Work to be completed:
Exactly as written, print each of the entries.

[Web page edit records]
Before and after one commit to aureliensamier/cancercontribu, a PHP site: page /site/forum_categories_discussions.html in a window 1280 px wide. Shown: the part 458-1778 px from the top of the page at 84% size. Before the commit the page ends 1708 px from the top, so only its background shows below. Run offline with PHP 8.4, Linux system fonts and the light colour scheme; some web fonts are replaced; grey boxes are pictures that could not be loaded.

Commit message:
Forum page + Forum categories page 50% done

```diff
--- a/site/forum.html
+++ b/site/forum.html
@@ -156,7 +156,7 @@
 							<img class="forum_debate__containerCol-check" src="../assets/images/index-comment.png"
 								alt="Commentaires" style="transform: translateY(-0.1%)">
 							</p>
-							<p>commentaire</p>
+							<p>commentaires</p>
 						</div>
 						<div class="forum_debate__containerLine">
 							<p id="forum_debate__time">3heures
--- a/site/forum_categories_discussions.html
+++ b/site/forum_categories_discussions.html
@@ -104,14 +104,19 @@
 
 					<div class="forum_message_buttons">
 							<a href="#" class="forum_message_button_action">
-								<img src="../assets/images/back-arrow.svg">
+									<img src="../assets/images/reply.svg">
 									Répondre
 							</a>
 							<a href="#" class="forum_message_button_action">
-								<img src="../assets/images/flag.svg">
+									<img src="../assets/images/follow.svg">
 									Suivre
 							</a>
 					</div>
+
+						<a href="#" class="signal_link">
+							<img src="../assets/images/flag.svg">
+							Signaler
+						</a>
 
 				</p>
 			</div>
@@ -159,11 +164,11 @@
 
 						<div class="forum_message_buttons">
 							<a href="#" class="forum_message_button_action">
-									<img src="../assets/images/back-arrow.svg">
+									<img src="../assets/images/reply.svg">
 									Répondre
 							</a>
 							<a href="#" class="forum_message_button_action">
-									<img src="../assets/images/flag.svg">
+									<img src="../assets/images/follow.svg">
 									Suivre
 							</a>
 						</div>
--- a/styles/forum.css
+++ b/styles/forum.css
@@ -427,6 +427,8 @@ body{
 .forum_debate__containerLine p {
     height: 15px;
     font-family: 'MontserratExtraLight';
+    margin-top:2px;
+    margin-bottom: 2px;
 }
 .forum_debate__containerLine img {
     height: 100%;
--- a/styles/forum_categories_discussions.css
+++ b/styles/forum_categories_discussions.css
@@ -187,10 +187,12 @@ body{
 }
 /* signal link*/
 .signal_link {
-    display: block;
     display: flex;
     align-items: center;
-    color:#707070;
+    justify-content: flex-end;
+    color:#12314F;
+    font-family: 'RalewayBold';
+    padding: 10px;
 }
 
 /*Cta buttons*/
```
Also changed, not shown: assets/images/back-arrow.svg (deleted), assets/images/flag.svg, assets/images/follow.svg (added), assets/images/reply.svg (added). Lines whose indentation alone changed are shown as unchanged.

Written solution:
Before and after one commit to aureliensamier/cancercontribu, a PHP site: page /site/forum_categories_discussions.html in a window 1280 px wide. Shown: the part 458-1778 px from the top of the page at 84% size. Before the commit the page ends 1708 px from the top, so only its background shows below. Run offline with PHP 8.4, Linux system fonts and the light colour scheme; some web fonts are replaced; grey boxes are pictures that could not be loaded.

Commit message:
Forum page + Forum categories page 50% done

```diff
--- a/site/forum.html
+++ b/site/forum.html
@@ -156,7 +156,7 @@
 							<img class="forum_debate__containerCol-check" src="../assets/images/index-comment.png"
 								alt="Commentaires" style="transform: translateY(-0.1%)">
 							</p>
-							<p>commentaire</p>
+							<p>commentaires</p>
 						</div>
 						<div class="forum_debate__containerLine">
 							<p id="forum_debate__time">3heures
--- a/site/forum_categories_discussions.html
+++ b/site/forum_categories_discussions.html
@@ -104,14 +104,19 @@
 
 					<div class="forum_message_buttons">
 							<a href="#" class="forum_message_button_action">
-								<img src="../assets/images/back-arrow.svg">
+									<img src="../assets/images/reply.svg">
 									Répondre
 							</a>
 							<a href="#" class="forum_message_button_action">
-								<img src="../assets/images/flag.svg">
+									<img src="../assets/images/follow.svg">
 									Suivre
 							</a>
 					</div>
+
+						<a href="#" class="signal_link">
+							<img src="../assets/images/flag.svg">
+							Signaler
+						</a>
 
 				</p>
 			</div>
@@ -159,11 +164,11 @@
 
 						<div class="forum_message_buttons">
 							<a href="#" class="forum_message_button_action">
-									<img src="../assets/images/back-arrow.svg">
+									<img src="../assets/images/reply.svg">
 									Répondre
 							</a>
 							<a href="#" class="forum_message_button_action">
-									<img src="../assets/images/flag.svg">
+									<img src="../assets/images/follow.svg">
 									Suivre
 							</a>
 						</div>
--- a/styles/forum.css
+++ b/styles/forum.css
@@ -427,6 +427,8 @@ body{
 .forum_debate__containerLine p {
     height: 15px;
     font-family: 'MontserratExtraLight';
+    margin-top:2px;
+    margin-bottom: 2px;
 }
 .forum_debate__containerLine img {
     height: 100%;
--- a/styles/forum_categories_discussions.css
+++ b/styles/forum_categories_discussions.css
@@ -187,10 +187,12 @@ body{
 }
 /* signal link*/
 .signal_link {
-    display: block;
     display: flex;
     align-items: center;
-    color:#707070;
+    justify-content: flex-end;
+    color:#12314F;
+    font-family: 'RalewayBold';
+    padding: 10px;
 }
 
 /*Cta buttons*/
```
Also changed, not shown: assets/images/back-arrow.svg (deleted), assets/images/flag.svg, assets/images/follow.svg (added), assets/images/reply.svg (added). Lines whose indentation alone changed are shown as unchanged.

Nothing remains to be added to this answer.